Source data:
□ □ □ □ □ □ □

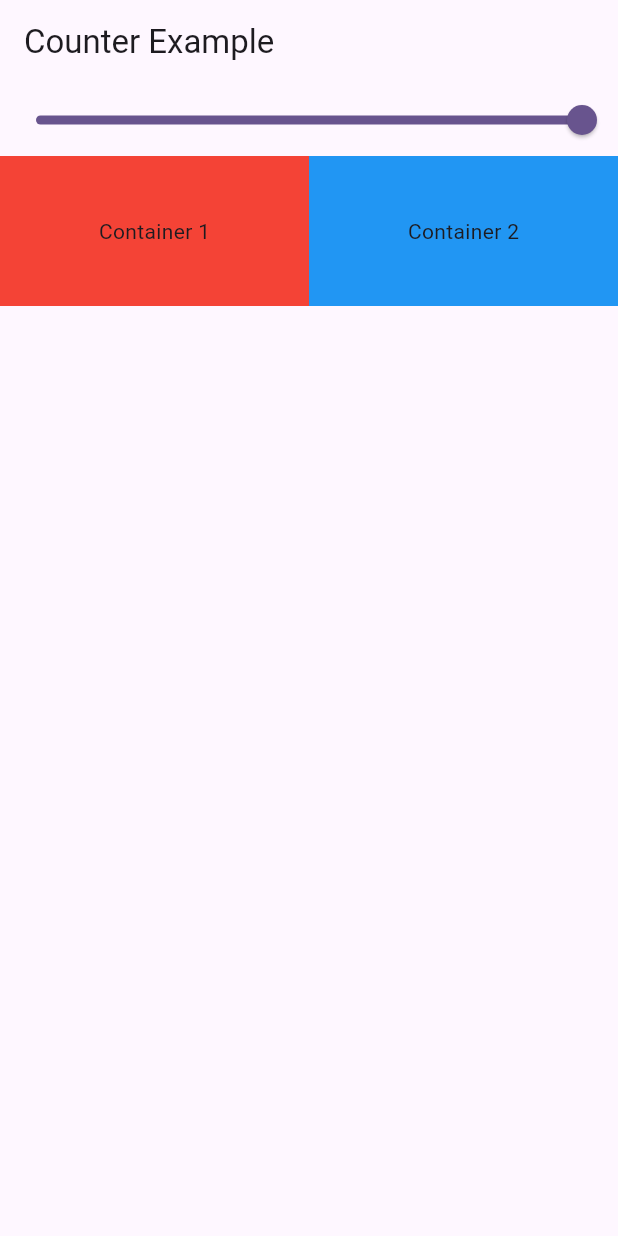
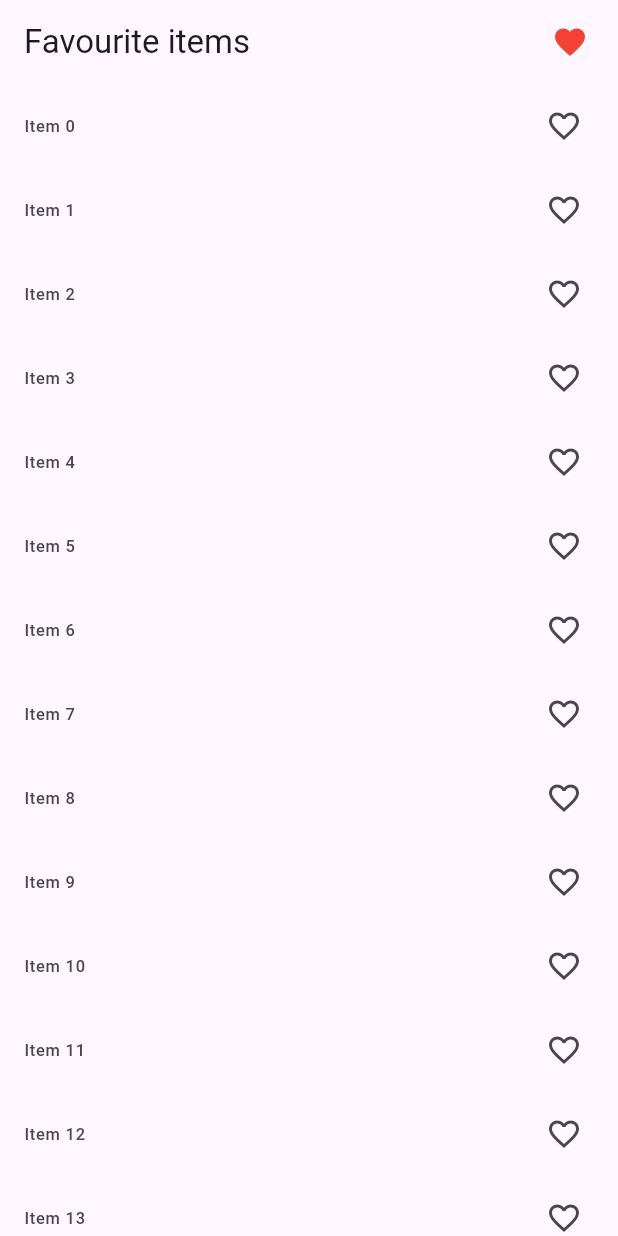
Before and after one commit to thenumanahmed/flutter_provider_practice, a Flutter app: the screen it shows after launch, on a phone screen of 412 x 824 dp. Run offline on Flutter 3.47's test engine with Material 2 defaults, Android fonts, the phone set to English and light mode, and no system bars.

Commit message:
fvourite items app working

```diff
--- a/lib/Provider/count_provider.dart
+++ /dev/null
@@ -1,11 +0,0 @@
-import 'package:flutter/material.dart';
-
-class CountProvider with ChangeNotifier {
-  int _count = 0;
-  int get count => _count;
-
-  void incrementCount() {
-    _count++;
-    notifyListeners();
-  }
-}
--- a/lib/Provider/sliderProvider.dart
+++ /dev/null
@@ -1,11 +0,0 @@
-import 'package:flutter/material.dart';
-
-class SliderExampleProvider with ChangeNotifier {
-  double _value = 1.0;
-  double get value => _value;
-
-  void updateValue(double val) {
-    _value = val;
-    notifyListeners();
-  }
-}
--- a/lib/main.dart
+++ b/lib/main.dart
@@ -1,9 +1,7 @@
 import 'package:flutter/material.dart';
 import 'package:provider/provider.dart';
-import 'package:provider_practice/screens/slider_example.dart';
-
-import 'Provider/count_provider.dart';
-import 'provider/sliderProvider.dart';
+import 'package:provider_practice/provider/favourite_items_provider.dart';
+import 'package:provider_practice/screens/favourite_items_screen.dart';
 
 void main() {
   runApp(const MyApp());
@@ -18,17 +16,17 @@ class MyApp extends StatelessWidget {
     return MultiProvider(
         //now it has the global context
         providers: [
-          ChangeNotifierProvider(create: (_) => SliderExampleProvider()),
-          ChangeNotifierProvider(create: (_) => CountProvider())
+          ChangeNotifierProvider(create: (_) => FavouriteItemsProvider())
         ],
         // create: (_) => CountProvider(),
         child: MaterialApp(
+          debugShowCheckedModeBanner: false,
           title: 'Flutter Demo',
           theme: ThemeData(
             colorScheme: ColorScheme.fromSeed(seedColor: Colors.deepPurple),
             useMaterial3: true,
           ),
-          home: const SliderExample(),
+          home: const FavouriteItemsScreen(),
         ));
   }
 }
--- /dev/null
+++ b/lib/provider/favourite_items_provider.dart
@@ -0,0 +1,19 @@
+import 'package:flutter/material.dart';
+
+class FavouriteItemsProvider with ChangeNotifier {
+  List<int> _selecteditems = [];
+  List<int> get selecteditems => _selecteditems;
+
+
+  void addItem(int val) {
+    _selecteditems.add(val);
+    notifyListeners();
+  }
+
+
+
+  void removeItem(int val) {
+    _selecteditems.remove(val);
+    notifyListeners();
+  }
+}
--- /dev/null
+++ b/lib/screens/favourite_items_screen.dart
@@ -0,0 +1,64 @@
+import 'package:flutter/material.dart';
+import 'package:provider/provider.dart';
+import 'package:provider_practice/provider/favourite_items_provider.dart';
+import 'package:provider_practice/screens/my_fav_items_screen.dart';
+
+class FavouriteItemsScreen extends StatefulWidget {
+  const FavouriteItemsScreen({super.key});
+
+  @override
+  State<FavouriteItemsScreen> createState() => _FavouriteItemsScreenState();
+}
+
+class _FavouriteItemsScreenState extends State<FavouriteItemsScreen> {
+  @override
+  Widget build(BuildContext context) {
+    print('build');
+
+    return Scaffold(
+      appBar: AppBar(
+        title: const Text('Favourite items'),
+        actions: [
+          InkWell(
+            onTap: () {
+              Navigator.push(context,
+                  MaterialPageRoute(builder: (_) => const MyFavItemsScreen()));
+            },
+            child: const Icon(
+              Icons.favorite,
+              color: Colors.red,
+            ),
+          ),
+          const SizedBox(
+            width: 20,
+          )
+        ],
+      ),
+      body: Column(
+        children: [
+          Expanded(
+              child: ListView.builder(
+                  itemCount: 100,
+                  itemBuilder: (context, index) {
+                    return Consumer<FavouriteItemsProvider>(
+                        builder: ((context, value, child) {
+                      return ListTile(
+                        onTap: () {
+                          if (value.selecteditems.contains(index)) {
+                            value.removeItem(index);
+                          } else {
+                            value.addItem(index);
+                          }
+                        },
+                        leading: Text('Item $index'),
+                        trailing: Icon(value.selecteditems.contains(index)
+                            ? Icons.favorite
+                            : Icons.favorite_outline_outlined),
+                      );
+                    }));
+                  }))
+        ],
+      ),
+    );
+  }
+}
--- a/lib/screens/slider_example.dart
+++ /dev/null
@@ -1,61 +0,0 @@
-import 'package:flutter/material.dart';
-import 'package:provider/provider.dart';
-
-import '../provider/sliderProvider.dart';
-
-class SliderExample extends StatefulWidget {
-  const SliderExample({super.key});
-
-  @override
-  State<SliderExample> createState() => _SliderExampleState();
-}
-
-class _SliderExampleState extends State<SliderExample> {
-  @override
-  Widget build(BuildContext context) {
-    print('rebuild');
-
-    // to access the provider
-    // listen: true => rebuild whole widget on change
-    final provider = Provider.of<SliderExampleProvider>(context, listen: false);
-    return Scaffold(
-      appBar: AppBar(
-        title: const Text("Counter Example"),
-      ),
-      body: Column(
-        children: [
-          Consumer<SliderExampleProvider>(builder: (context, value, child) {
-            return Slider(
-              min: 0,
-              max: 1,
-              value: provider.value,
-              onChanged: (val) {
-                provider.updateValue(val);
-              },
-            );
-          }),
-          Consumer<SliderExampleProvider>(builder: (context, value, child) {
-            return Row(
-              children: [
-                Expanded(
-                    child: Container(
-                  height: 100,
-                  decoration: BoxDecoration(
-                      color: Colors.red.withOpacity(provider.value)),
-                  child: const Center(child: Text("Container 1")),
-                )),
-                Expanded(
-                    child: Container(
-                  height: 100,
-                  decoration: BoxDecoration(
-                      color: Colors.blue.withOpacity(provider.value)),
-                  child: const Center(child: Text("Container 2")),
-                )),
-              ],
-            );
-          }),
-        ],
-      ),
-    );
-  }
-}
```
Also changed, not shown: lib/screens/counter_example.dart (deleted, +0 -42 lines), lib/screens/my_fav_items_screen.dart (added, +65 -0 lines).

□ □ □ □ □ □ □

→ **WORK TO COMPLETE**
Which lines in the records above contain the word "title"? Return each of them.

→ **RESULT BELOW**
           title: 'Flutter Demo',
+        title: const Text('Favourite items'),
-        title: const Text("Counter Example"),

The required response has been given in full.